This is the sort of place that isn’t on the way to anywhere. Most people wouldn’t have a reason to be this far out in the desert. I knew I would need to be on-guard if stranded here… Finally, after a couple long hours watching the needle of my gauge dropping, I drove up to a general store. There were gas pumps with electricity. A 4×4 highway patrolman sat across the road. But sadly the place was locked up, and pumps on the fritz. Dang, I had to pee…
Nothing to do, but head back out there, now with less than a quarter tank, I still had miles to go. My nervousness was on constant increase on that last stretch heading into Arizona. The pastel pinks and purples of the clear sky darkened into navy then midnight blue. In the distance I finally saw tiny spots of yellow, it was Parker, a real city perched alongside the Colorado River.
I don’t think I had but a few fumes left, when I pulled into the Terrible’s Quick Stop and let Roxy out the back. I was hungry from a long day on the road. I still had to find a place to camp for the night. I narrowly avoided being stuck in that desert. It was real relief to hear fuel gushing through the hose.

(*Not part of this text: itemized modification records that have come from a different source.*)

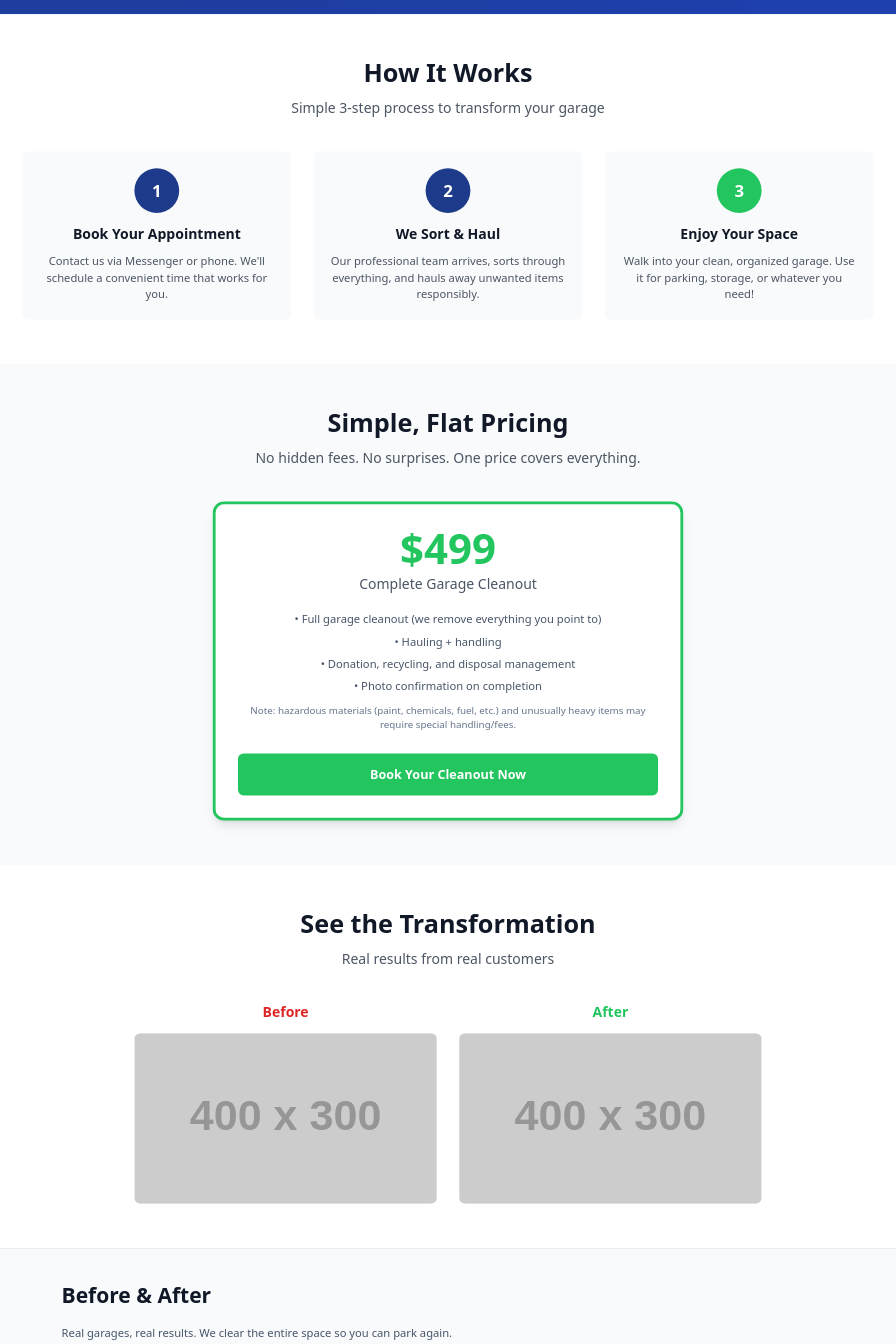
Repository: nikwhite1169/garagegone
Page: index.html
The author's editor kept a copy of each file at every save. The page is drawn from the files as they stood at one save, then again after the next save.
The browser window is 1280 px wide. The pictures show the part of the page from y = 636 to 2556 px (the page is 5133 px tall), at 70% of full size.
Some web libraries are served in a nearby version.

Above is the page before, as saved 2025-09-15 13:45:42.

After the next save:
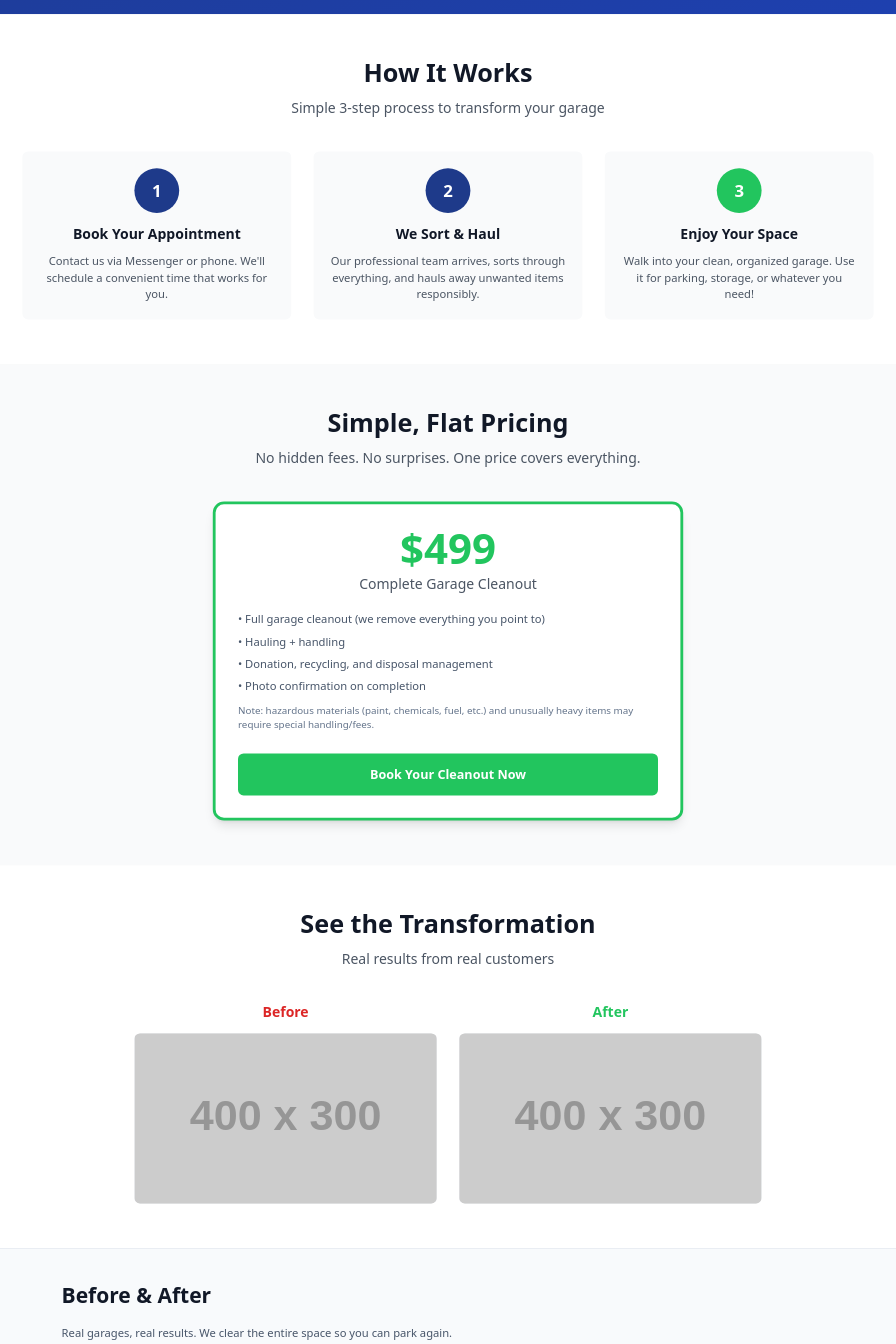
Saved 6 s later.
--- a/index.html
+++ b/index.html
@@ -222,13 +222,13 @@
                         <div class="text-6xl font-bold text-brand-green mb-2">$499</div>
                         <div class="text-xl text-gray-600 mb-6">Complete Garage Cleanout</div>
 
-                        <ul class="mt-3 text-slate-600 space-y-2">
+                        <ul class="mt-3 text-slate-600 space-y-2 text-left">
                           <li>• Full garage cleanout (we remove everything you point to)</li>
                           <li>• Hauling + handling</li>
                           <li>• Donation, recycling, and disposal management</li>
                           <li>• Photo confirmation on completion</li>
                         </ul>
-                        <p class="mt-3 text-sm text-slate-500">Note: hazardous materials (paint, chemicals, fuel, etc.) and unusually heavy items may require special handling/fees.</p>
+                        <p class="mt-3 text-sm text-slate-500 text-left">Note: hazardous materials (paint, chemicals, fuel, etc.) and unusually heavy items may require special handling/fees.</p>
                         <div class="mb-8"></div>
 
                         <a href="https://m.me/parkagain" target="_blank"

I drove around 3800 miles on that trip from Princeton, KS to San Diego and back. That late evening blast across the sandy moonscape of California was maybe my favorite of the trip. It was a bookended moment in time that etched itself into memory. I was enchanted with the area. I was maybe in actual danger. I drove along a razor’s edge at 80mph and damn, it was fun.
My life here at home is pretty pedestrian in comparison to that night. I have routines and awesome moments with my girls and I’m glad that I don’t fear for our safety here. I wouldn’t want a Mad Max existence, barreling around constantly in battle for survival. On that night though, I began to question the boundaries of my safety net. I powered myself right into that problem, and luckily coasted on out.
Memories are hard to make, when everything is perfect. Those times when it all goes right, can be somehow forgettable. Like I said back on the first line of this story, when I daydream, I find myself way out there, so far from home and uneasy in my seat. That was an experience of real adventure and the impression upon the mind is vivid.
Scarcity can be so satisfying in hindsight. I did make it through; there was no disaster at all. I probably had a mile or two to spare even. I entertained more fear than necessary. It was special though, that drive across nowhere.
Without surprises, those other segments of the trip were curiously forgettable. All those well-fueled and carefully planned miles I navigated fade into the mundane. I guess it’s ironic, to think I spend a lot of my energy planning to avoid life’s problems…
I guess the moral of this one, is to appreciate the unrest, the lack and the will to drive where others don’t. These might just be the only memories to cherish someday. The ‘normal’ ones could blow away like the dust, in the wind.
Until next week my friends, take yourself out there, where no one else will go, and enjoy every minute of it.